The summer’s getting hot and steamy, but that’s not deterring the action from being watered-down in reactive events that occurred in the Berkshires last weekend. A convergence of crapshooters were seen throwing the dice in an underground sewage cult, while several close-knit Cubans were pushing and pulling one another for the sake of romance. Investigating further, it turned out to be two worthy presentations of Guys and Dolls at Barrington Stage and the U.S. debut of Cuba’s DanzAbierta at the Jacob’s Pillow Dance Festival.

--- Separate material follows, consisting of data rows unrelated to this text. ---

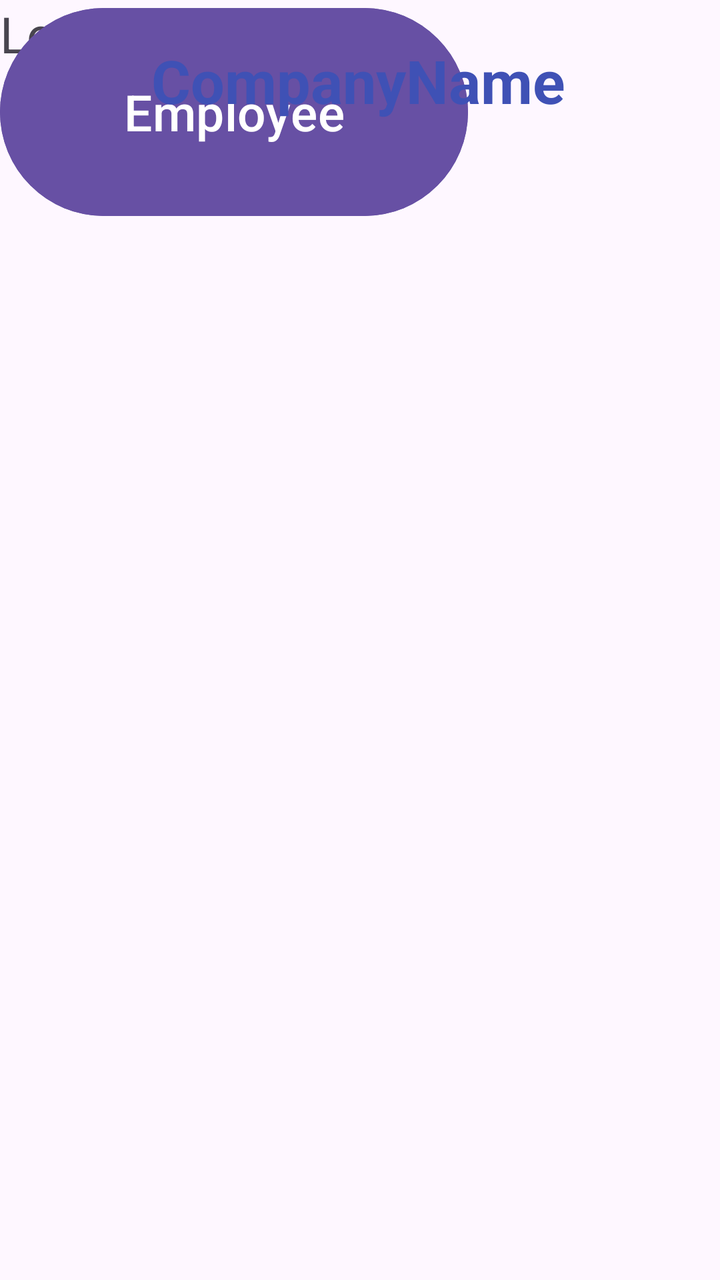
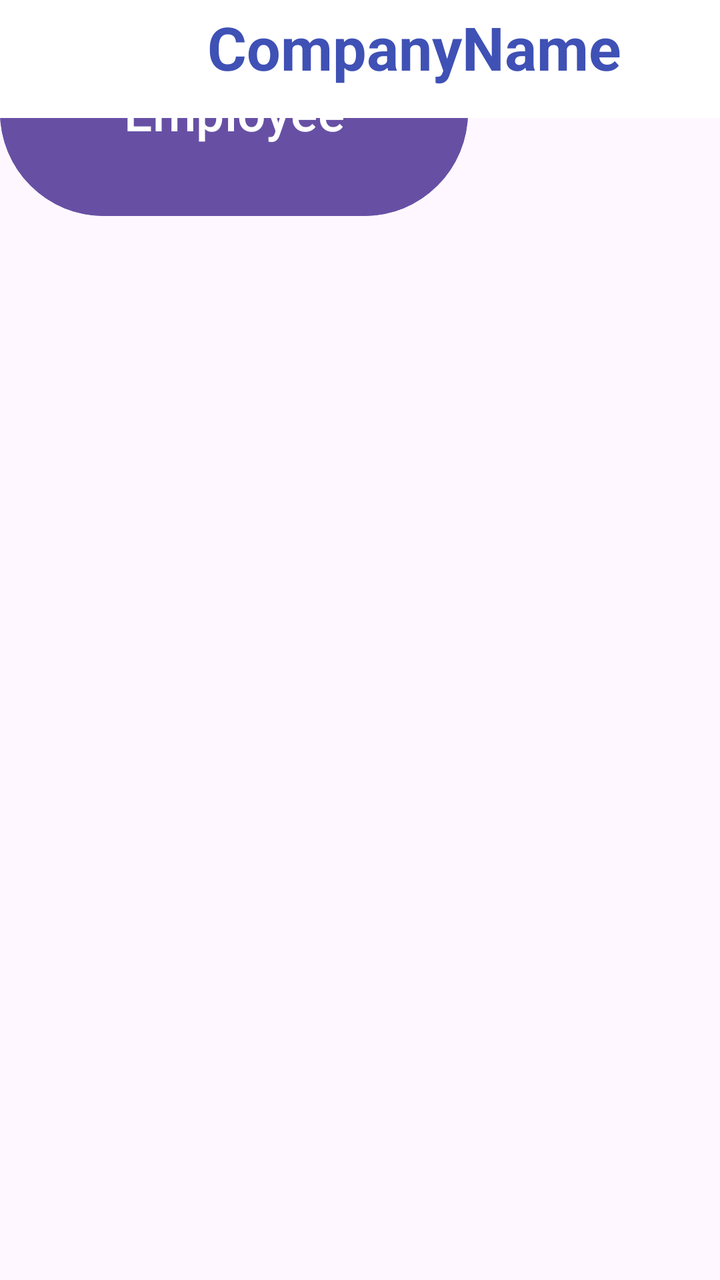

Compare the two renders of this Android layout. The source of the first and the diff that turns it into the second are given below.
<!-- AndroidManifest.xml: application theme Theme.MyApplication -->
<!-- res/layout/home_page.xml -->
<?xml version="1.0" encoding="utf-8"?>
<androidx.constraintlayout.widget.ConstraintLayout xmlns:android="http://schemas.android.com/apk/res/android"
    xmlns:app="http://schemas.android.com/apk/res-auto"
    xmlns:tools="http://schemas.android.com/tools"
    android:layout_width="match_parent"
    android:layout_height="match_parent">

    <TextView
        android:id="@+id/textView2"
        android:layout_width="120dp"
        android:layout_height="74dp"


        android:fontFamily="sans-serif"
        android:text="Login"
        android:textSize="25dp"
        tools:layout_editor_absoluteX="176dp"
        tools:layout_editor_absoluteY="112dp" />

    <Button
        android:layout_width="234dp"
        android:layout_height="112dp"
        tools:layout_editor_absoluteX="102dp"
        tools:layout_editor_absoluteY="226dp"
        android:text="Manager"
        android:textSize="25dp"
        />

    <Button
        android:layout_width="234dp"
        android:layout_height="112dp"
        android:text="Employee"
        android:textSize="25dp"
        tools:layout_editor_absoluteX="102dp"
        tools:layout_editor_absoluteY="377dp" />

    <LinearLayout
        android:layout_width="412dp"
        android:layout_height="74dp"
        android:layout_marginEnd="3dp"
        android:orientation="vertical"
        app:layout_constraintEnd_toEndOf="parent"
        app:layout_constraintStart_toStartOf="parent"
        tools:layout_editor_absoluteY="-3dp">

        <TextView
            android:id="@+id/textView"
            android:layout_width="match_parent"
            android:layout_height="42dp"
            android:layout_marginTop="20dp"
            android:text="CompanyName"
            android:textAlignment="center"
            android:textColor="@color/corporat_blue"
            android:textSize="30dp"
            android:textStyle="bold" />
    </LinearLayout>


</androidx.constraintlayout.widget.ConstraintLayout>
<!-- resources referenced by this layout -->
<resources>
  <color name="corporat_blue">#3F51B5</color>
  <style name="Theme.MyApplication" parent="Base.Theme.MyApplication" />
  <style name="Base.Theme.MyApplication" parent="Theme.Material3.DayNight.NoActionBar">
          
          
      </style>
</resources>

<!-- the commit's change to res/layout/home_page.xml (unified diff, before → after) -->
@@ -3,7 +3,10 @@
     xmlns:app="http://schemas.android.com/apk/res-auto"
     xmlns:tools="http://schemas.android.com/tools"
     android:layout_width="match_parent"
-    android:layout_height="match_parent">
+    android:layout_height="match_parent"
+    android:backgroundTint="#03A9F4"
+    android:foregroundTint="#03A9F4"
+    app:barrierMargin="10dp">
 
     <TextView
         android:id="@+id/textView2"
@@ -20,11 +23,10 @@
     <Button
         android:layout_width="234dp"
         android:layout_height="112dp"
-        tools:layout_editor_absoluteX="102dp"
-        tools:layout_editor_absoluteY="226dp"
         android:text="Manager"
         android:textSize="25dp"
-        />
+        tools:layout_editor_absoluteX="102dp"
+        tools:layout_editor_absoluteY="226dp" />
 
     <Button
         android:layout_width="234dp"
@@ -34,26 +36,40 @@
         tools:layout_editor_absoluteX="102dp"
         tools:layout_editor_absoluteY="377dp" />
 
-    <LinearLayout
-        android:layout_width="412dp"
-        android:layout_height="74dp"
-        android:layout_marginEnd="3dp"
-        android:orientation="vertical"
+
+    <TextView
+        android:id="@+id/textView4"
+        android:layout_width="wrap_content"
+        android:layout_height="wrap_content"
+
+        android:layout_marginBottom="661dp"
+        android:width="420dp"
+        android:height="70dp"
+        android:background="@color/corporat_blue"
+        app:layout_constraintBottom_toBottomOf="parent"
         app:layout_constraintEnd_toEndOf="parent"
+        app:layout_constraintHorizontal_bias="0.0"
         app:layout_constraintStart_toStartOf="parent"
-        tools:layout_editor_absoluteY="-3dp">
+        app:layout_constraintTop_toTopOf="parent"
+        app:layout_constraintVertical_bias="1.0" />
 
-        <TextView
-            android:id="@+id/textView"
-            android:layout_width="match_parent"
-            android:layout_height="42dp"
-            android:layout_marginTop="20dp"
-            android:text="CompanyName"
-            android:textAlignment="center"
-            android:textColor="@color/corporat_blue"
-            android:textSize="30dp"
-            android:textStyle="bold" />
-    </LinearLayout>
+    <TextView
+        android:id="@+id/textView"
+        android:layout_width="414dp"
+        android:layout_height="59dp"
+        android:background="@color/white"
+        android:paddingTop="10px"
+        android:text="CompanyName"
+        android:textAlignment="center"
+        android:textColor="@color/corporat_blue"
+        android:textSize="30dp"
+        android:textStyle="bold"
+        app:layout_constraintBottom_toTopOf="@+id/textView4"
+        app:layout_constraintEnd_toEndOf="parent"
+        app:layout_constraintHorizontal_bias="0.0"
+        app:layout_constraintStart_toStartOf="parent"
+        app:layout_constraintTop_toTopOf="parent"
+        app:layout_constraintVertical_bias="0.0" />
 
 
 </androidx.constraintlayout.widget.ConstraintLayout>
<!-- resource entries referenced after the edit -->
@@ -1,6 +1,7 @@
 <!-- resources referenced by this layout -->
 <resources>
   <color name="corporat_blue">#3F51B5</color>
+  <color name="white">#FFFFFFFF</color>
   <style name="Theme.MyApplication" parent="Base.Theme.MyApplication" />
   <style name="Base.Theme.MyApplication" parent="Theme.Material3.DayNight.NoActionBar">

Barrington Stage usually kicks off their summer slate with a known staple in the musical theater canon. In recent years, such classics like Carousel and West Side Story were given the Berkshires treatment. They did no wrong this year with the crowd-pleasing revival of Guys and Dolls.
For this production of Damon Runyan’s tales of love set amidst a colorful backdrop of gamblers, the characters populating a bygone era of New York City were cool as cool-can-be and itchy with the thrill for scoring a win. As rendered capably by director John Rando, this was a respectful and traditionalist version. Traditionalist as in hewing close to the source material and not adding any more depth with character subtext or development. Not necessarily a bad thing, but for a musical as familiar as Guys and Dolls, it would be welcome for Rando to inject a fresh dose of freshness here and there.

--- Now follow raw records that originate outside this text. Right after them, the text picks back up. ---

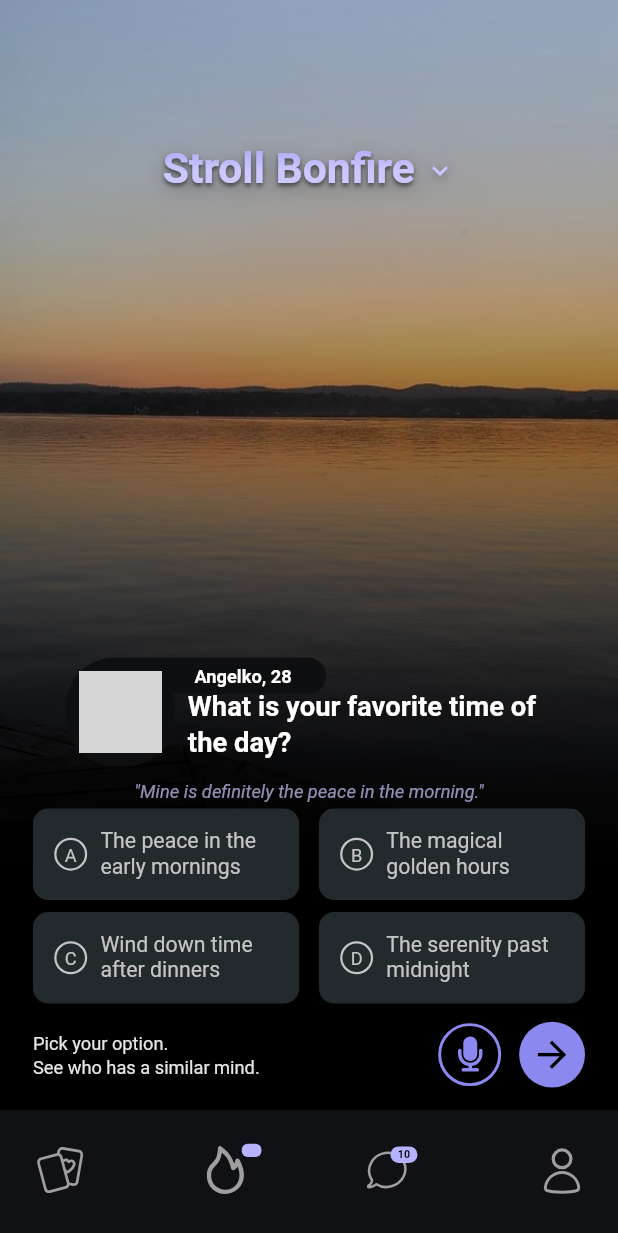
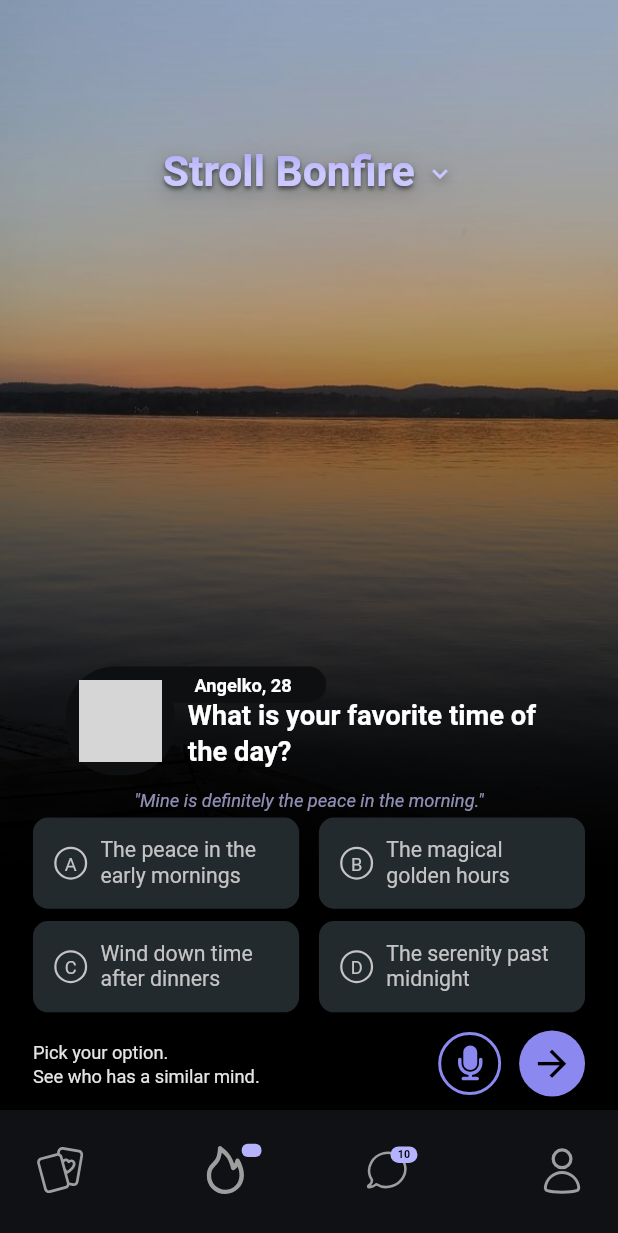
Before and after one commit to EMEDAT/stroll, a Flutter app: the screen it shows after launch, on a phone screen of 412 x 824 dp. Shown: the top 1233 px of the screen. Run offline on Flutter 3.47's test engine with Material 3 defaults, Android fonts, the light colour scheme and no system bars; our stand-ins replace equatable, flutter_bloc, flutter_screenutil, flutter_svg; Roboto replaces fonts that are missing (Proxima Nova); grey boxes are pictures that could not be loaded.

Commit message:
Adjust flex value in StrollBonfirePage bottom section for improved icon visibility; reduce flex from 75 to 68.

```diff
--- a/stroll_bonfire/lib/features/stroll/presentation/pages/stroll_bonfire_page.dart
+++ b/stroll_bonfire/lib/features/stroll/presentation/pages/stroll_bonfire_page.dart
@@ -98,7 +98,7 @@ class StrollBonfirePage extends StatelessWidget {
           ),
           // Bottom section with content - REMOVED SCROLLING
           Expanded(
-            flex: 70, // Increased from 75 to give more space for larger icons
+            flex: 68, // Increased from 75 to give more space for larger icons
             child: Container(
               // Add extra dark overlay to bottom section for better readability
               decoration: BoxDecoration(
```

With a professional ensemble led by Michael Thomas Holmes as Nathan Detroit, Matthew Risch as Sky Masterson, Morgan James as Sarah Brown and Leslie Kritzer as Adelaide, the show was rightfully comedic and entertaining. Judging by the response, the audience was clearly enjoying it and glad to have it a step above community summer stock. The dapper costume design by Alejo Vietti and the nifty choreography by Joshua Bergasse were what made these Guys and Dolls shine and lift the show into vintage classiness.
Over at the Jacob’s Pillow, a five-member dance troupe established a strong inaugural presence in the U.S dance scene here. Hailing from Cuba, DanzAbierta proved the notion that not only great food and exotic cigars can be cultural exports, but viably modern choreography as well.

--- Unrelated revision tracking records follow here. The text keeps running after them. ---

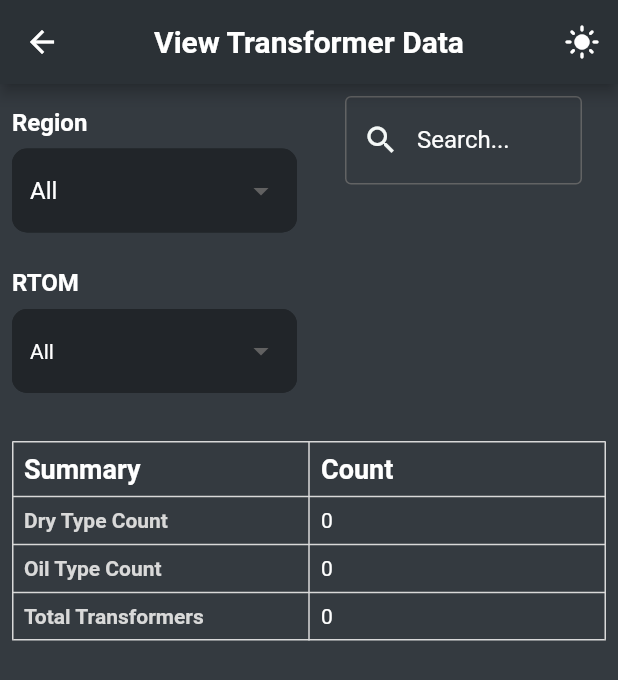
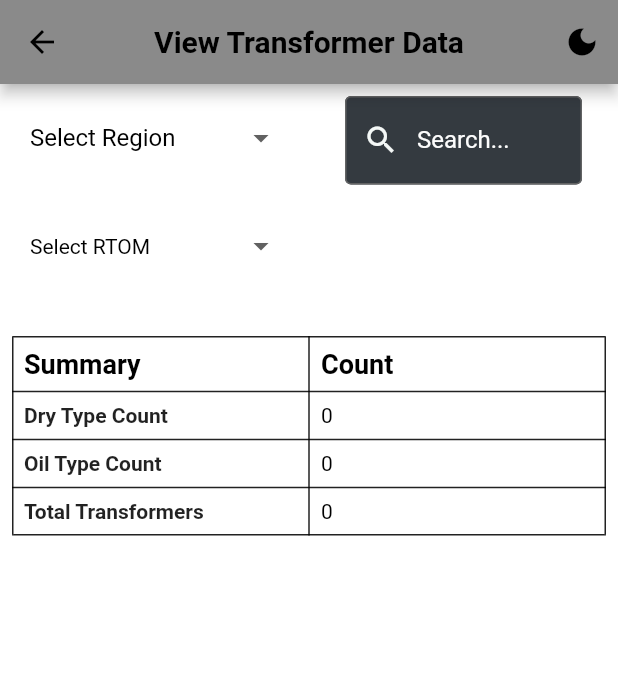
Before and after one commit to JMNaveeth/SLT_First_Project, a Flutter app: the ViewTransformerData screen opened directly, on a phone screen of 412 x 824 dp. Shown: the top 680 px of the screen. Run offline on Flutter 3.47's test engine with Material 3 defaults, Android fonts, the phone set to English and light mode, and no system bars; our stand-ins replace another_flushbar, flutter_form_builder, form_builder_validators; network calls fail.

Commit message:
Refactor ViewTransformerData and ThemeProvider: Update default selection values and enhance theme properties for improved user experience and consistency.

```diff
--- a/lib/ViewTransformer/ViewTransformer/view_transformer_data.dart
+++ b/lib/ViewTransformer/ViewTransformer/view_transformer_data.dart
@@ -19,10 +19,10 @@ class ViewTransformerData extends StatefulWidget {
 }
 
 class _ViewTransformerDataState extends State<ViewTransformerData> {
-  String? selectedRegion = 'All';
-  String? selectedRTOM = 'All';
-  List<String> regionList = ['All'];
-  List<String> rtomList = ['All'];
+  String? selectedRegion = 'Select Region';
+  String? selectedRTOM = 'Select RTOM';
+  List<String> regionList = ['Select Region'];
+  List<String> rtomList = ['Select RTOM'];
   List<Map<String, dynamic>> transformerList = [];
   List<Map<String, dynamic>> filteredTransformers = [];
   int dryTypeCount = 0;
@@ -51,14 +51,14 @@ class _ViewTransformerDataState extends State<ViewTransformerData> {
 
     // Filter region and RTOM lists based on the transformer data
     regionList =
-        ['All'] +
+        ['Select Region'] +
         regions
             .where((region) => transformerRegions.contains(region['Region']))
             .map((region) => region['Region'].toString())
             .toList();
 
     rtomList =
-        ['All'] +
+        ['Select RTOM'] +
         rtoms
             .where((rtom) => transformerRTOMs.contains(rtom['RTOM']))
             .map((rtom) => rtom['RTOM'].toString())
@@ -79,10 +79,10 @@ class _ViewTransformerDataState extends State<ViewTransformerData> {
       filteredTransformers =
           transformerList.where((transformer) {
             final regionMatches =
-                selectedRegion == 'All' ||
+                selectedRegion == 'Select Region' ||
                 transformer['Region'] == selectedRegion;
             final rtomMatches =
-                selectedRTOM == 'All' || transformer['RTOM'] == selectedRTOM;
+                selectedRTOM == 'Select RTOM' || transformer['RTOM'] == selectedRTOM;
             final searchMatches =
                 searchQuery.isEmpty ||
                 SearchHelperTransformer.matchesTransformerQuery(
@@ -163,9 +163,10 @@ class _ViewTransformerDataState extends State<ViewTransformerData> {
                         children: [
                           _buildFormFieldWithSpacing(
                             context,
-                            _buildFieldLabel(context, 'Region'),
+                            //_buildFieldLabel(context, 'Region'),
+                            SizedBox.shrink(), // No label
                             FormBuilderDropdown<String>(
-                              name: 'Region',
+                               name: 'Region',
                               decoration: _inputDecoration(
                                 context,
                                 'Select Region',
@@ -195,7 +196,9 @@ class _ViewTransformerDataState extends State<ViewTransformerData> {
                           ),
                           _buildFormFieldWithSpacing(
                             context,
-                            _buildFieldLabel(context, 'RTOM'),
+                            // _buildFieldLabel(context, 'RTOM'),
+                            SizedBox.shrink(), // No label
+
                             FormBuilderDropdown<String>(
                               name: 'RTOM',
                               decoration: _inputDecoration(
--- a/lib/theme_provider.dart
+++ b/lib/theme_provider.dart
@@ -1,8 +1,9 @@
 import 'package:flutter/material.dart';
-import 'utils/utils/colors.dart';
+import 'package:theme_update/utils/utils/colors.dart';
+
 
 class ThemeProvider extends ChangeNotifier {
-  bool isDarkMode = false;
+  bool isDarkMode = true;
 
   void toggleTheme() {
     isDarkMode = !isDarkMode;
@@ -20,12 +21,21 @@ class ThemeProvider extends ChangeNotifier {
           foregroundColor: mainTextColor,
         ),
         textTheme: const TextTheme(
-      bodyLarge: TextStyle(color: mainTextColor),
-      bodyMedium: TextStyle(color: mainTextColor),
+
+          bodyLarge: TextStyle(color: Colors.black),
+          bodyMedium: TextStyle(color: Colors.black),
+        ),
+    cardTheme: CardTheme(
+      color: Color(0xFFF7F4FA),
+      elevation: 2,
+      shape: RoundedRectangleBorder(
+        borderRadius: BorderRadius.circular(12),
+      ),
+      margin: EdgeInsets.symmetric(horizontal: 10.0, vertical: 6.0),
     ),
 
     useMaterial3: false,
-    cardColor: Colors.blueGrey,
+    cardColor: Color(0xFFF7F4FA), // soft lavender / pinkish-white
 
         extensions: <ThemeExtension<dynamic>>[
           const CustomColors(
@@ -35,6 +45,7 @@ class ThemeProvider extends ChangeNotifier {
             subTextColor: subTextColor,
             suqarBackgroundColor: suqarBackgroundColor,
             highlightColor: Colors.blue, // Highlight color for dark theme
+
           ),
         ],
       );
@@ -44,15 +55,46 @@ class ThemeProvider extends ChangeNotifier {
         appBarTheme: const AppBarTheme(
           backgroundColor: Color(0xff212529),
           foregroundColor: Color(0xffFFFFFF),
+          iconTheme: IconThemeData(color: Colors.white), // Ensure back arrow is white
+
         ),
         textTheme: const TextTheme(
           bodyLarge: TextStyle(color: Color(0xffFFFFFF)),
           bodyMedium: TextStyle(color: Color(0xffD9D9D9)),
         ),
+    cardTheme: CardTheme(
+      color: Color(0xff212529),
+      elevation: 2,
+      shape: RoundedRectangleBorder(
+        borderRadius: BorderRadius.circular(12),
+      ),
+      margin: EdgeInsets.symmetric(horizontal: 10.0, vertical: 6.0),
+    ),
+
+    dropdownMenuTheme: DropdownMenuThemeData(
+      textStyle: TextStyle(color: Colors.white),
+    ),
+    iconTheme: const IconThemeData(color: Colors.white),
+
+    inputDecorationTheme: const InputDecorationTheme(
+      labelStyle: TextStyle(color: Colors.white),
+      enabledBorder: OutlineInputBorder(
+        borderSide: BorderSide(color: Colors.white),
+      ),
+      focusedBorder: OutlineInputBorder(
+        borderSide: BorderSide(color: Colors.blue),
+      ),
+    ),
+    checkboxTheme: CheckboxThemeData(
+      fillColor: MaterialStateProperty.all(Colors.white),
+      checkColor: MaterialStateProperty.all(Colors.black),
+    ),
+
+
+
 
     useMaterial3: false,
-    cardColor: Colors.blue, //tested here for default card color
-
+    cardColor: Color(0xff212529), //tested here for default card color
         extensions: <ThemeExtension<dynamic>>[
           const CustomColors(
             mainBackgroundColor: Colors.white,
@@ -61,6 +103,7 @@ class ThemeProvider extends ChangeNotifier {
             subTextColor: Colors.black87,
             suqarBackgroundColor: Colors.white,
             highlightColor: Colors.blue, // Highlight color for light theme
+
           ),
         ],
       );
@@ -74,6 +117,7 @@ class CustomColors extends ThemeExtension<CustomColors> {
   final Color suqarBackgroundColor;
     final Color highlightColor; // Add highlightColor here
 
+
   const CustomColors({
     required this.mainBackgroundColor,
     required this.appbarColor,
@@ -81,6 +125,7 @@ class CustomColors extends ThemeExtension<CustomColors> {
     required this.subTextColor,
     required this.suqarBackgroundColor,
         required this.highlightColor, // Initialize highlightColor
+
   });
 
   @override
@@ -91,6 +136,7 @@ class CustomColors extends ThemeExtension<CustomColors> {
     Color? subTextColor,
     Color? suqarBackgroundColor,
         Color? highlightColor, // Add highlightColor to copyWith
+
   }) {
     return CustomColors(
       mainBackgroundColor: mainBackgroundColor ?? this.mainBackgroundColor,
@@ -99,7 +145,7 @@ class CustomColors extends ThemeExtension<CustomColors> {
       subTextColor: subTextColor ?? this.subTextColor,
       suqarBackgroundColor: suqarBackgroundColor ?? this.suqarBackgroundColor,
        highlightColor:
-          highlightColor ?? this.highlightColor, // Copy highlightColor
+          highlightColor ?? this.highlightColor,
     );
   }
 
@@ -114,14 +160,13 @@ class CustomColors extends ThemeExtension<CustomColors> {
       appbarColor: Color.lerp(appbarColor, other.appbarColor, t)!,
       mainTextColor: Color.lerp(mainTextColor, other.mainTextColor, t)!,
       subTextColor: Color.lerp(subTextColor, other.subTextColor, t)!,
-      suqarBackgroundColor:
-          Color.lerp(suqarBackgroundColor, other.suqarBackgroundColor, t)!,
+      suqarBackgroundColor: Color.lerp(suqarBackgroundColor, other.suqarBackgroundColor, t)!,
        highlightColor:
           Color.lerp(
             highlightColor,
             other.highlightColor,
             t,
-          )!, // Lerp highlightColor
+          )!,
     );
   }
 }
```
Also changed, not shown: 1 other file. Lines whose indentation alone changed are shown as unchanged.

Dancing in a stone-solid program entitled MalSon, the group expertly moved throughout the nonstop hourlong work in what choreographer Susanna Pous calls “a love letter to Havana”. It also proved the immense talent of what these dancers are capable of, while showcasing their Cuban origins and sense of heritage. Melding time-coordinated video projections and purely kinetic movements, the troupe of DanzAbierta was in constant physical motion–pushing and pulling, jumping, falling and climbing over another. You’d start to wonder if there was a theme that Pous was trying to convey. But it’s all about fearlessness coming into play, with the idea that dance is an expressive medium filled with trust and risk. Accompanied to an eclectic and percussive urban soundtrack, these intrepid dancers absolutely satisfied in an unsettling and twitchy debut. They better get more dance shoes eventually because I have an idea that DanzAbierta will log more miles across North America.